_PROBLEM TO SOLVE_
Each line below that carries the string "bottom" must appear in the answer.

EXCERPTED DATA START

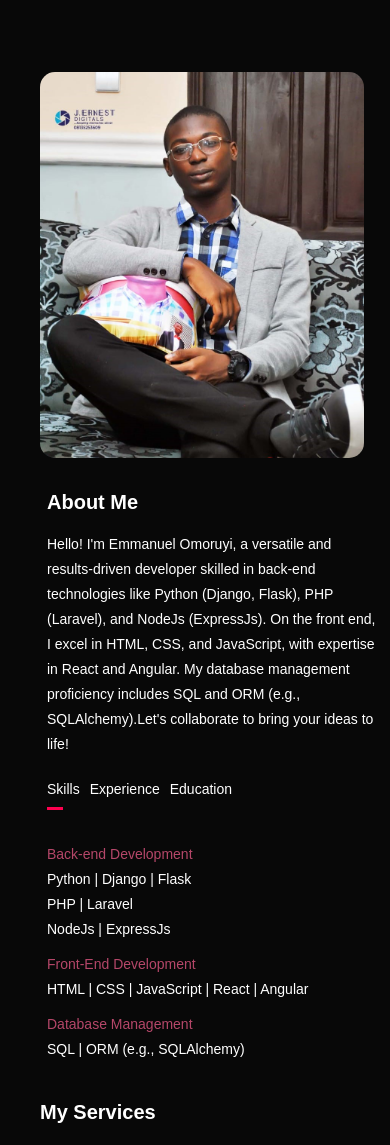
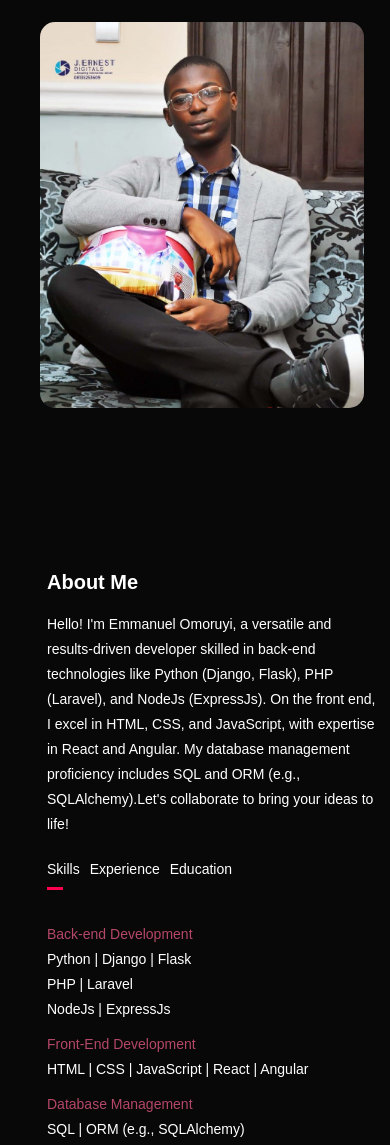
Before and after one commit to OGMONARCH/Portfolio, a plain HTML site: page index.html in a window 390 px wide. Shown: the part 846-1991 px from the top of the page. Drawn offline with nearby package versions, Linux system fonts and the light colour scheme.

Commit message:
finally😪

```diff
--- a/style.css
+++ b/style.css
@@ -386,7 +386,7 @@ nav .fas{
     }
 
     .header-text h1 {
-      font-size: 24px; /* Adjusted font size for better readability */
+      font-size: 20px; /* Adjusted font size for better readability */
     }
 
     #about {
@@ -433,7 +433,7 @@ nav .fas{
     }
 
     .about-col-1 img {
-      margin-top: -100px;
+      margin-top: -150px;
       width: 250%;
       margin-left: 30px;
 
@@ -448,6 +448,7 @@ nav .fas{
         margin-bottom: -120px;
 
       }
+
 
     .tab-links {
       font-size: 14px;
@@ -479,3 +480,15 @@ nav .fas{
       display: block;
     }
   }
+
+  @media screen and (max-width: 540px) {
+    .about-col-2 {
+        font-size: 14px;
+        margin-top: 380px; /* Adjusted margin for better spacing */
+        text-align: left;
+        margin-left: -120px;
+        flex-basis: 90%; /* Adjusted flex-basis for better responsiveness */
+        margin-bottom: -120px;
+
+      }
+}
```
Lines whose indentation alone changed are shown as unchanged.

EXCERPTED DATA END

_YOUR RESPONSE_
         margin-bottom: -120px;
+        margin-bottom: -120px;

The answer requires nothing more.